* _TASK DETAILS_
Among the records that follow, set down only the lines from the one containing "PROCESSING --> PENDING" to the one containing "FAILED : Manual intervention", both included, exactly.

* _RECORDS SHOWN_
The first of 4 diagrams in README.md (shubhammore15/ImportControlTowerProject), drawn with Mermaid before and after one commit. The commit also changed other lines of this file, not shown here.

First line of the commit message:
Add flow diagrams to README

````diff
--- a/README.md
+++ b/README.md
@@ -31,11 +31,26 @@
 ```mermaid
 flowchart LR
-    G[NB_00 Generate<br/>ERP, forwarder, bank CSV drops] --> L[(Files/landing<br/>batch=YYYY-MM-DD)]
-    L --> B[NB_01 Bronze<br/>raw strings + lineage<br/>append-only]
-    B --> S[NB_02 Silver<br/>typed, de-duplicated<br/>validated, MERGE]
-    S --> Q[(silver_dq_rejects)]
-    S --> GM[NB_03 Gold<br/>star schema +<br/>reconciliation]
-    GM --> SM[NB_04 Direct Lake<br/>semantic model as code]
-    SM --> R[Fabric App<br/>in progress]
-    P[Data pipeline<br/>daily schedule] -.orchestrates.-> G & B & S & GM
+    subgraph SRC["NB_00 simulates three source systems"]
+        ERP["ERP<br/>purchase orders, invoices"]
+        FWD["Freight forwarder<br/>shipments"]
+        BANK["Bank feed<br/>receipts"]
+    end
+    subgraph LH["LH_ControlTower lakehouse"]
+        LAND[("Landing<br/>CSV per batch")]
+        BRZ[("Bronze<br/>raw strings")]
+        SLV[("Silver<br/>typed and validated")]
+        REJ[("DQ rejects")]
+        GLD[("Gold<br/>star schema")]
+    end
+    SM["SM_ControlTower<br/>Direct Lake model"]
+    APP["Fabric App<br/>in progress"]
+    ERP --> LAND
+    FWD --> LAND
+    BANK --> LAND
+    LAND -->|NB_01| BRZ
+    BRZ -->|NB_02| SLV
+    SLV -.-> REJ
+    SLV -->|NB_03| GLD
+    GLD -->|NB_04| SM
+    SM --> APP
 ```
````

...

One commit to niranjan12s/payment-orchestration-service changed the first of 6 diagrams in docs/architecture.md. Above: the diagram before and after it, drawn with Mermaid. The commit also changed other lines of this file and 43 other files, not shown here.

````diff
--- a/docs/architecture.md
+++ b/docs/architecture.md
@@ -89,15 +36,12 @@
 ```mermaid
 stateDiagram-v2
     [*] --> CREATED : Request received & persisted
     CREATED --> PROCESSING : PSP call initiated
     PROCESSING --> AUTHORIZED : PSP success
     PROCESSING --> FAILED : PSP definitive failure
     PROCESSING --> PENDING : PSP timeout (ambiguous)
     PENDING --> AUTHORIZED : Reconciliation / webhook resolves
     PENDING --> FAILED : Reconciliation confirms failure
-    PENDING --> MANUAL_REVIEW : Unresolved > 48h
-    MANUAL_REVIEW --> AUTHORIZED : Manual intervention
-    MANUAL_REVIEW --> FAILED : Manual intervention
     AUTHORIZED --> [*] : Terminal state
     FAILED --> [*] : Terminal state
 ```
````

* _RESULT OF THIS TASK_
     PROCESSING --> PENDING : PSP timeout (ambiguous)
     PENDING --> AUTHORIZED : Reconciliation / webhook resolves
     PENDING --> FAILED : Reconciliation confirms failure
-    PENDING --> MANUAL_REVIEW : Unresolved > 48h
-    MANUAL_REVIEW --> AUTHORIZED : Manual intervention
-    MANUAL_REVIEW --> FAILED : Manual intervention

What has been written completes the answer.